Your objective:
Every entry should come back exactly as written, minus the pictures.

Given data:
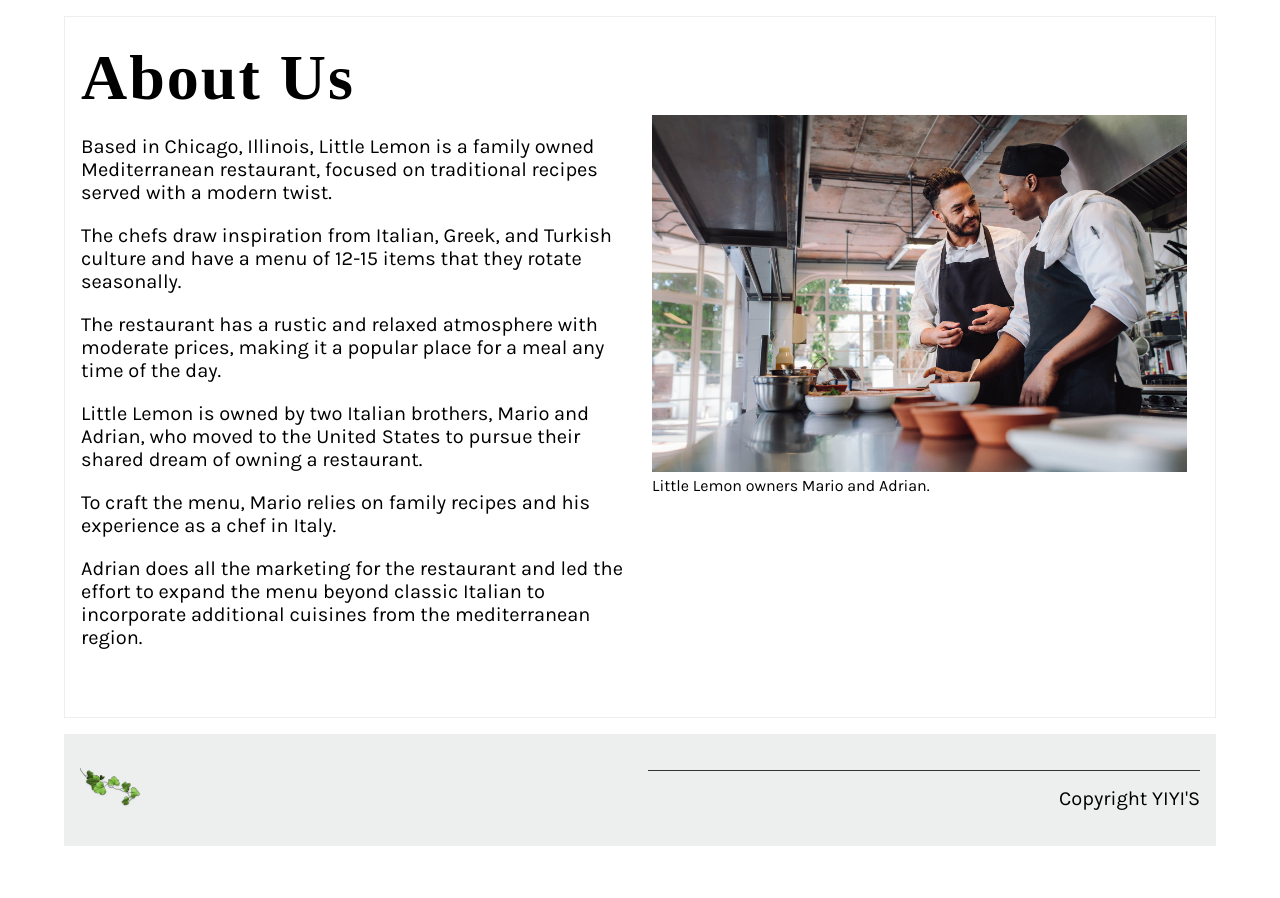
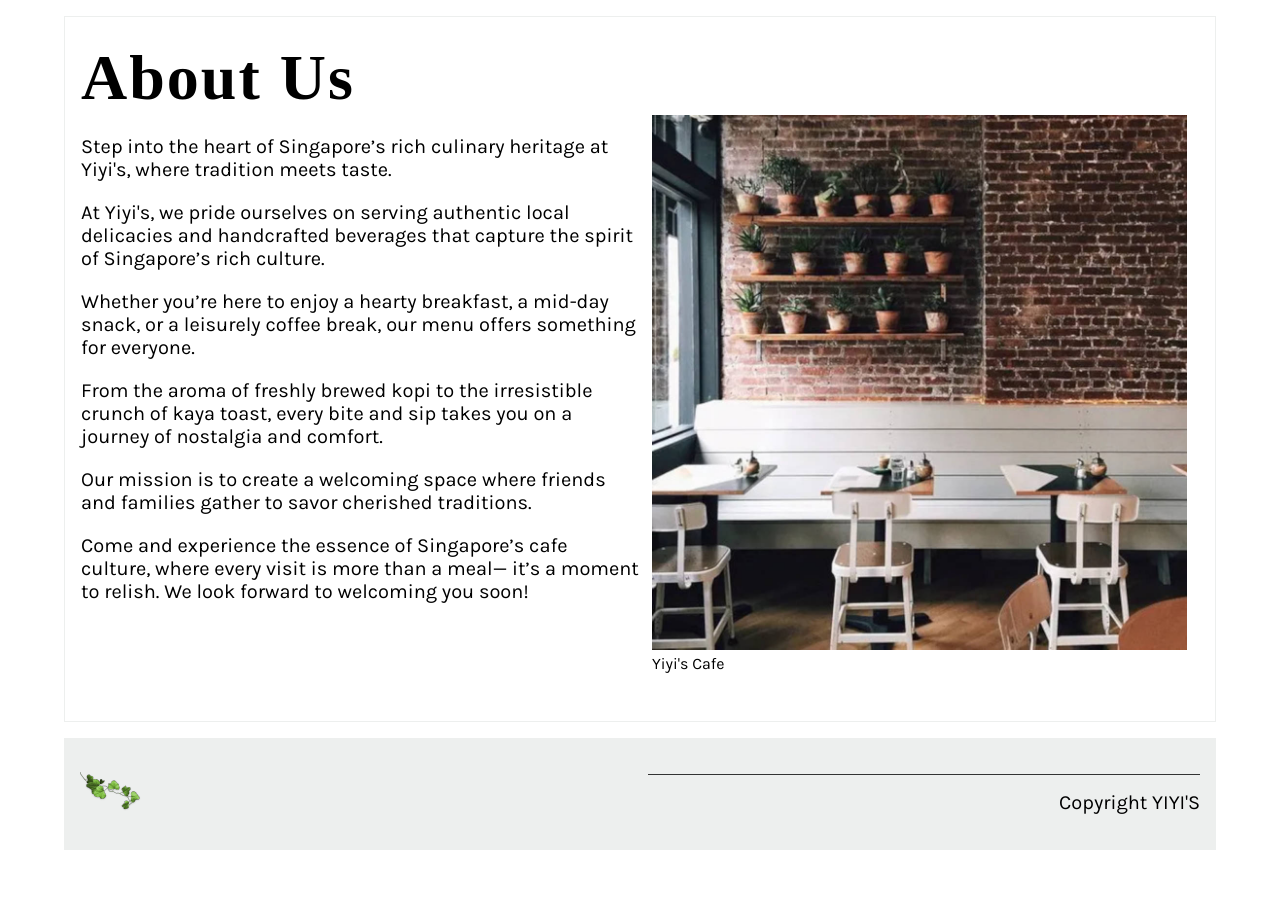
Before and after one commit to gongpeilin/ProgrammingAssignment, a Django app: page /about/ in a window 1280 px wide. Shown: the part 244-1142 px from the top of the page. Before the commit the page ends 1090 px from the top, so only its background shows below. Run offline with Django 4.2, Linux system fonts and the light colour scheme; some web fonts are replaced.

Commit message:
Update the website content

```diff
--- a/assignment/restaurant/static/css/style.css
+++ b/assignment/restaurant/static/css/style.css
@@ -136,7 +136,7 @@ input{
   }
 
 #hero {
-    background-image: linear-gradient(0deg, rgba(0, 0, 0, 0.3), rgba(0, 0, 0, 0.8)), url('../img/restaurant_inside.jpg');
+    background-image: linear-gradient(0deg, rgba(0, 0, 0, 0.3), rgba(0, 0, 0, 0.8)), url('../img/backgroud.jpg');
     background-size: cover;
     background-position: 75%;
     color: white;
--- a/assignment/restaurant/templates/about.html
+++ b/assignment/restaurant/templates/about.html
@@ -7,35 +7,31 @@
       <!--Begin col-->
       <div class="column">
         <p>
-          Based in Chicago, Illinois, Little Lemon is a family owned
-          Mediterranean restaurant, focused on traditional recipes served with a
-          modern twist.
+          Step into the heart of Singapore’s rich culinary heritage at Yiyi's,
+          where tradition meets taste.
         </p>
         <p>
-          The chefs draw inspiration from Italian, Greek, and Turkish culture
-          and have a menu of 12-15 items that they rotate seasonally.
+          At Yiyi's, we pride ourselves on serving authentic local delicacies and handcrafted beverages
+          that capture the spirit of Singapore’s rich culture.
         </p>
 
         <p>
-          The restaurant has a rustic and relaxed atmosphere with moderate
-          prices, making it a popular place for a meal any time of the day.
+          Whether you’re here to enjoy a hearty breakfast, a mid-day snack, or a leisurely coffee break,
+          our menu offers something for everyone.
         </p>
 
         <p>
-          Little Lemon is owned by two Italian brothers, Mario and Adrian, who
-          moved to the United States to pursue their shared dream of owning a
-          restaurant.
+          From the aroma of freshly brewed kopi to the irresistible crunch of kaya toast,
+          every bite and sip takes you on a journey of nostalgia and comfort.
         </p>
 
         <p>
-          To craft the menu, Mario relies on family recipes and his experience
-          as a chef in Italy.
+          Our mission is to create a welcoming space where friends and families gather to savor cherished traditions.
         </p>
 
         <p>
-          Adrian does all the marketing for the restaurant and led the effort to
-          expand the menu beyond classic Italian to incorporate additional
-          cuisines from the mediterranean region.
+          Come and experience the essence of Singapore’s cafe culture, where every visit is more than a meal—
+          it’s a moment to relish. We look forward to welcoming you soon!
         </p>
       </div>
       <!--End col-->
@@ -44,11 +40,11 @@
       <div class="column">
         <figure class="figure">
           <img
-            src="{% static 'img/mario-and-adrian.jpg' %}"
-            alt="Mario and Adrian"
+            src="{% static 'img/cafe_shop.jpg' %}"
+            alt="YIYI'S"
           />
           <figcaption class="figure-caption">
-            Little Lemon owners Mario and Adrian.
+            Yiyi's Cafe
           </figcaption>
         </figure>
       </div>
--- a/assignment/restaurant/templates/base.html
+++ b/assignment/restaurant/templates/base.html
@@ -6,11 +6,11 @@
     <meta charset="utf-8" />
     <meta name="viewport" content="width=device-width, initial-scale=1" />
 
-    <title>Little Lemon</title>
+    <title>Yiyi's Cafe</title>
     <meta name="description" content="A brief description" />
     <meta
-      name="author"
-      content="Based in Chicago, Illinois, Little Lemon is a family owned Mediterranean restaurant, focused on traditional recipes served with a modern twist."
+      name="Yiyi"
+      content="Step into the heart of Singapore’s rich culinary heritage at Yiyi's, where tradition meets taste."
     />
 
     <!-- Load favicon -->
```
Also changed, not shown: assignment/restaurant/templates/index.html (+10 -11 lines), assignment/restaurant/static/img/backgroud.jpg (added), assignment/restaurant/static/img/book_table.jpg (added), assignment/restaurant/static/img/cafe_shop.jpg (added), assignment/restaurant/static/img/menu_items/Beef combo.jpg (added), assignment/restaurant/static/img/menu_items/Cake.jpg (added), assignment/restaurant/static/img/menu_items/Chicken rice.jpg (added), assignment/restaurant/static/img/menu_items/Laksa.jpg (added), assignment/restaurant/static/img/menu_items/Pasta.jpg (added), assignment/restaurant/static/img/menu_new.jpg (added), assignment/restaurant/static/img/openning_hours.jpg (added).
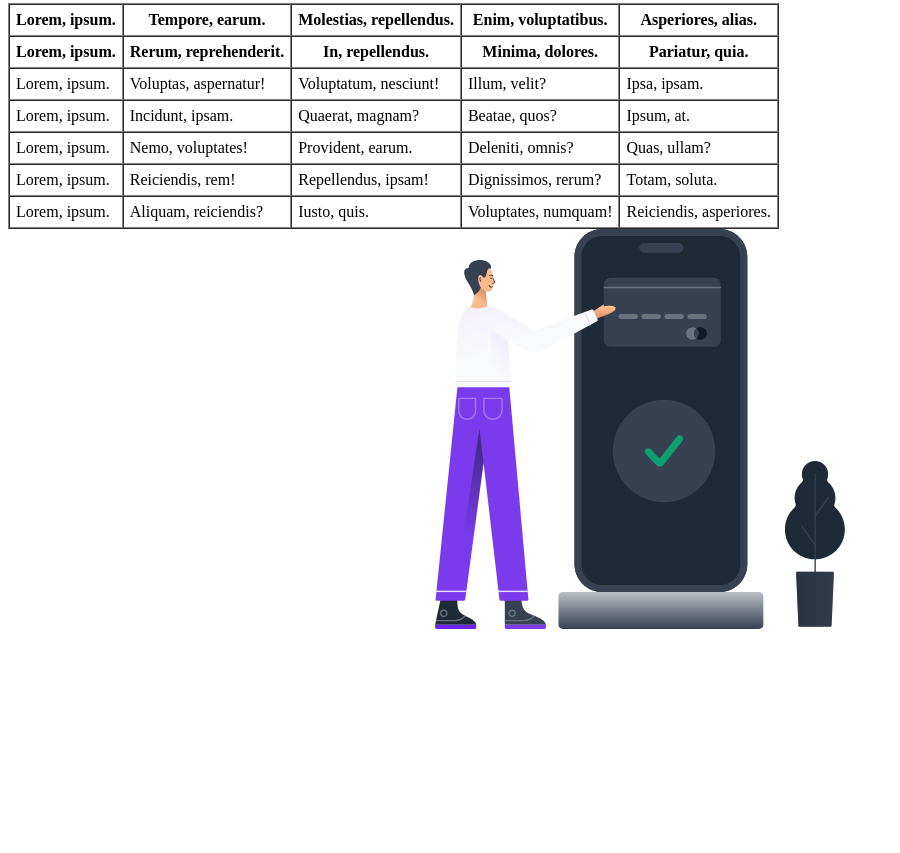
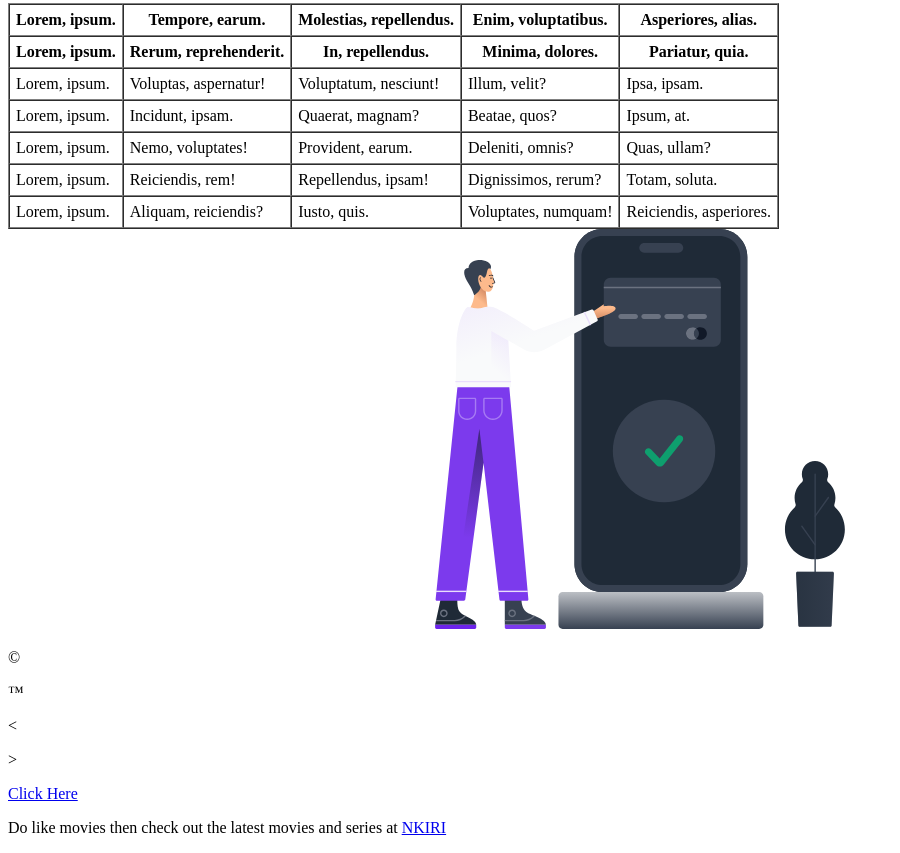
Before and after one commit to Dele2009/test-me, a plain HTML site: page index.html in a window 1280 px wide. Shown: the part 1250-2103 px from the top of the page, without its empty margins (0-900 px from the left). Before the commit the page ends 1891 px from the top, so only its background shows below. Drawn offline with Linux system fonts and the light colour scheme.

Commit message:
initial project commit

```diff
--- a/index.html
+++ b/index.html
@@ -155,5 +155,16 @@
 
 
      <img src="images/success-reg.svg" alt="success" width="100%" height="400">
+     <p>&copy;</p>
+     <p>&trade;</p>
+     <p>&lt;</p>
+     <p>&gt;</p>
+
+
+     <!-- Anchor Tag -->
+    <a href="form.html" target="_blank">Click Here</a>
+    <p>
+      Do like movies then check out the latest movies and series at <a href="https://nkiri.com/" target="_blank">NKIRI</a>
+    </p>
   </body>
 </html>
```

Solved exercise:
Before and after one commit to gongpeilin/ProgrammingAssignment, a Django app: page /about/ in a window 1280 px wide. Shown: the part 244-1142 px from the top of the page. Before the commit the page ends 1090 px from the top, so only its background shows below. Run offline with Django 4.2, Linux system fonts and the light colour scheme; some web fonts are replaced.

Commit message:
Update the website content

```diff
--- a/assignment/restaurant/static/css/style.css
+++ b/assignment/restaurant/static/css/style.css
@@ -136,7 +136,7 @@ input{
   }
 
 #hero {
-    background-image: linear-gradient(0deg, rgba(0, 0, 0, 0.3), rgba(0, 0, 0, 0.8)), url('../img/restaurant_inside.jpg');
+    background-image: linear-gradient(0deg, rgba(0, 0, 0, 0.3), rgba(0, 0, 0, 0.8)), url('../img/backgroud.jpg');
     background-size: cover;
     background-position: 75%;
     color: white;
--- a/assignment/restaurant/templates/about.html
+++ b/assignment/restaurant/templates/about.html
@@ -7,35 +7,31 @@
       <!--Begin col-->
       <div class="column">
         <p>
-          Based in Chicago, Illinois, Little Lemon is a family owned
-          Mediterranean restaurant, focused on traditional recipes served with a
-          modern twist.
+          Step into the heart of Singapore’s rich culinary heritage at Yiyi's,
+          where tradition meets taste.
         </p>
         <p>
-          The chefs draw inspiration from Italian, Greek, and Turkish culture
-          and have a menu of 12-15 items that they rotate seasonally.
+          At Yiyi's, we pride ourselves on serving authentic local delicacies and handcrafted beverages
+          that capture the spirit of Singapore’s rich culture.
         </p>
 
         <p>
-          The restaurant has a rustic and relaxed atmosphere with moderate
-          prices, making it a popular place for a meal any time of the day.
+          Whether you’re here to enjoy a hearty breakfast, a mid-day snack, or a leisurely coffee break,
+          our menu offers something for everyone.
         </p>
 
         <p>
-          Little Lemon is owned by two Italian brothers, Mario and Adrian, who
-          moved to the United States to pursue their shared dream of owning a
-          restaurant.
+          From the aroma of freshly brewed kopi to the irresistible crunch of kaya toast,
+          every bite and sip takes you on a journey of nostalgia and comfort.
         </p>
 
         <p>
-          To craft the menu, Mario relies on family recipes and his experience
-          as a chef in Italy.
+          Our mission is to create a welcoming space where friends and families gather to savor cherished traditions.
         </p>
 
         <p>
-          Adrian does all the marketing for the restaurant and led the effort to
-          expand the menu beyond classic Italian to incorporate additional
-          cuisines from the mediterranean region.
+          Come and experience the essence of Singapore’s cafe culture, where every visit is more than a meal—
+          it’s a moment to relish. We look forward to welcoming you soon!
         </p>
       </div>
       <!--End col-->
@@ -44,11 +40,11 @@
       <div class="column">
         <figure class="figure">
           <img
-            src="{% static 'img/mario-and-adrian.jpg' %}"
-            alt="Mario and Adrian"
+            src="{% static 'img/cafe_shop.jpg' %}"
+            alt="YIYI'S"
           />
           <figcaption class="figure-caption">
-            Little Lemon owners Mario and Adrian.
+            Yiyi's Cafe
           </figcaption>
         </figure>
       </div>
--- a/assignment/restaurant/templates/base.html
+++ b/assignment/restaurant/templates/base.html
@@ -6,11 +6,11 @@
     <meta charset="utf-8" />
     <meta name="viewport" content="width=device-width, initial-scale=1" />
 
-    <title>Little Lemon</title>
+    <title>Yiyi's Cafe</title>
     <meta name="description" content="A brief description" />
     <meta
-      name="author"
-      content="Based in Chicago, Illinois, Little Lemon is a family owned Mediterranean restaurant, focused on traditional recipes served with a modern twist."
+      name="Yiyi"
+      content="Step into the heart of Singapore’s rich culinary heritage at Yiyi's, where tradition meets taste."
     />
 
     <!-- Load favicon -->
```
Also changed, not shown: assignment/restaurant/templates/index.html (+10 -11 lines), assignment/restaurant/static/img/backgroud.jpg (added), assignment/restaurant/static/img/book_table.jpg (added), assignment/restaurant/static/img/cafe_shop.jpg (added), assignment/restaurant/static/img/menu_items/Beef combo.jpg (added), assignment/restaurant/static/img/menu_items/Cake.jpg (added), assignment/restaurant/static/img/menu_items/Chicken rice.jpg (added), assignment/restaurant/static/img/menu_items/Laksa.jpg (added), assignment/restaurant/static/img/menu_items/Pasta.jpg (added), assignment/restaurant/static/img/menu_new.jpg (added), assignment/restaurant/static/img/openning_hours.jpg (added).
Before and after one commit to Dele2009/test-me, a plain HTML site: page index.html in a window 1280 px wide. Shown: the part 1250-2103 px from the top of the page, without its empty margins (0-900 px from the left). Before the commit the page ends 1891 px from the top, so only its background shows below. Drawn offline with Linux system fonts and the light colour scheme.

Commit message:
initial project commit

```diff
--- a/index.html
+++ b/index.html
@@ -155,5 +155,16 @@
 
 
      <img src="images/success-reg.svg" alt="success" width="100%" height="400">
+     <p>&copy;</p>
+     <p>&trade;</p>
+     <p>&lt;</p>
+     <p>&gt;</p>
+
+
+     <!-- Anchor Tag -->
+    <a href="form.html" target="_blank">Click Here</a>
+    <p>
+      Do like movies then check out the latest movies and series at <a href="https://nkiri.com/" target="_blank">NKIRI</a>
+    </p>
   </body>
 </html>
```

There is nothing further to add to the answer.